**Task requirements**:
Spot each line in the records below where the word "Shared" occurs, then copy it.

**Source records**:
####

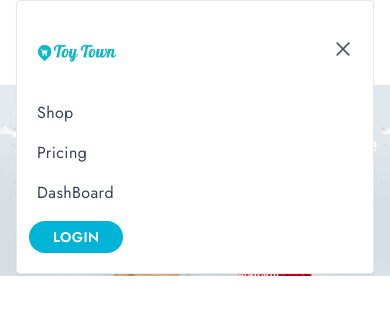
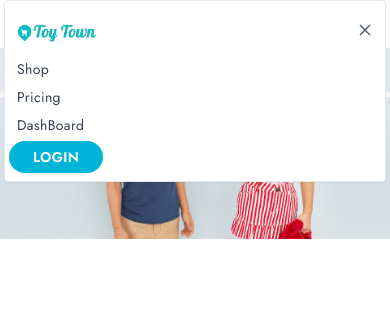
Before and after one commit to emon83/toy-town-client, a React (Vite) app: page / in a window 390 px wide. Both pictures are taken after a click on the button "Open Menu". Shown: the top 324 px of the page. Built offline with nearby package versions, Linux system fonts and the light colour scheme; no server answers.

Commit message:
Navbar totaly fix in sm devices

```diff
--- a/src/Pages/Shared/Navbar/Navbar.jsx
+++ b/src/Pages/Shared/Navbar/Navbar.jsx
@@ -29,7 +29,7 @@ const Navbar = () => {
     toast.success("User logout successful");
   };
   return (
-    <div className="bg-gray-100 sticky top-0 z-10 bg-transparent backdrop-blur-md px-4 mx-auto h-[85px]">
+    <div className="bg-gray-100 sticky top-0 z-10 bg-transparent backdrop-blur-md px-1 sm:px-4 mx-auto md:h-[85px] sm:h-16 h-12">
       <Toaster />
       <div className="relative flex items-center justify-between">
         <Link
@@ -38,8 +38,8 @@ const Navbar = () => {
           title="ToyTown"
           className="inline-flex items-center"
         >
-          <div className="flex items-center justify-center w-40 h-20">
-            <img className="w-32" src={logo} alt="" />
+          <div className="flex items-center justify-center md:w-40 sm:w-36 w-28 md:h-20 sm:h-16 h-12">
+            <img className="md:w-32 sm:w-28 w-24" src={logo} alt="Logo Image" />
           </div>
         </Link>
         <ul className="items-center hidden space-x-8 lg:flex">
@@ -132,8 +132,8 @@ const Navbar = () => {
           </button>
           {isMenuOpen && (
             <div className="absolute z-10 top-0 left-0 w-full">
-              <div className="p-5 bg-white border rounded shadow-sm">
-                <div className="flex items-center justify-between mb-4">
+              <div className="sm:p-5 px-3 py-2 bg-white border rounded shadow-sm">
+                <div className="flex items-center justify-between sm:mb-4 h-12 sm:w-16">
                   <div>
                     <Link
                       to="/"
@@ -153,7 +153,7 @@ const Navbar = () => {
                       className="p-2 -mt-2 -mr-2 transition duration-200 rounded hover:bg-gray-200 focus:bg-gray-200 focus:outline-none focus:shadow-outline"
                       onClick={() => setIsMenuOpen(false)}
                     >
-                      <svg className="w-5 text-gray-600" viewBox="0 0 24 24">
+                      <svg className="sm:w-5 w-4 text-gray-600" viewBox="0 0 24 24">
                         <path
                           fill="currentColor"
                           d="M19.7,4.3c-0.4-0.4-1-0.4-1.4,0L12,10.6L5.7,4.3c-0.4-0.4-1-0.4-1.4,0s-0.4,1,0,1.4l6.3,6.3l-6.3,6.3 c-0.4,0.4-0.4,1,0,1.4C4.5,19.9,4.7,20,5,20s0.5-0.1,0.7-0.3l6.3-6.3l6.3,6.3c0.2,0.2,0.5,0.3,0.7,0.3s0.5-0.1,0.7-0.3 c0.4-0.4,0.4-1,0-1.4L13.4,12l6.3-6.3C20.1,5.3,20.1,4.7,19.7,4.3z"
@@ -163,13 +163,13 @@ const Navbar = () => {
                   </div>
                 </div>
                 <nav>
-                  <ul className="space-y-4">
+                  <ul className="sm:space-y-3 space-y-1">
                     <li>
                       <Link
                         to="/shop"
                         aria-label="Shop"
                         title="Shop"
-                        className="font-medium tracking-wide text-gray-700 transition-colors duration-200 hover:text-deep-purple-accent-400"
+                        className="text-sm sm:text-[15px] font-medium tracking-wide text-gray-700 transition-colors duration-200 hover:text-deep-purple-accent-400"
                       >
                         Shop
                       </Link>
@@ -179,7 +179,7 @@ const Navbar = () => {
                         to="/pricing"
                         aria-label="Pricing"
                         title="Pricing"
-                        className="font-medium tracking-wide text-gray-700 transition-colors duration-200 hover:text-deep-purple-accent-400"
+                        className="text-sm sm:text-[15px] font-medium tracking-wide text-gray-700 transition-colors duration-200 hover:text-deep-purple-accent-400"
                       >
                         Pricing
                       </Link>
@@ -194,7 +194,7 @@ const Navbar = () => {
                          : "/dashboard/my-cart"}
                         aria-label="DashBoard"
                         title="DashBoard"
-                        className="font-medium tracking-wide text-gray-700 transition-colors duration-200 hover:text-deep-purple-accent-400"
+                        className="text-sm sm:text-[15px] font-medium tracking-wide text-gray-700 transition-colors duration-200 hover:text-deep-purple-accent-400"
                       >
                         DashBoard
                       </Link>
@@ -228,7 +228,7 @@ const Navbar = () => {
                           to="/login"
                           aria-label="Login"
                           title="Login"
-                          className="font-medium tracking-wide text-gray-700 transition-colors duration-200 hover:text-deep-purple-accent-400"
+                          className="text-sm sm:text-[15px] font-medium tracking-wide text-gray-700 transition-colors duration-200 hover:text-deep-purple-accent-400"
                         >
                           <button className="btn btn-color border-none h-4 rounded-3xl btn-sm px-6 -ml-2">
                             Login
--- a/src/Pages/Shared/Navbar/UserModal.jsx
+++ b/src/Pages/Shared/Navbar/UserModal.jsx
@@ -22,9 +22,9 @@ function UserModal({ handleLogout }) {
       <div className="dropdown lg:dropdown-end">
         <label tabIndex={0} className={`flex items-center gap-[2px] my-1 ${changesThemeTextColor()}`}>
           <img
-            className="cursor-pointer lg:w-10 w-9 rounded-full"
+            className="cursor-pointer lg:w-10 sm:w-9 w-8 rounded-full"
             src={photoURL}
-            alt=""
+            alt="User Photo"
           />
           {email ? <BsChevronDown className="font-bold h-3" /> : ""}
         </label>
```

####

**Answer space**:
--- a/src/Pages/Shared/Navbar/Navbar.jsx
+++ b/src/Pages/Shared/Navbar/Navbar.jsx
--- a/src/Pages/Shared/Navbar/UserModal.jsx
+++ b/src/Pages/Shared/Navbar/UserModal.jsx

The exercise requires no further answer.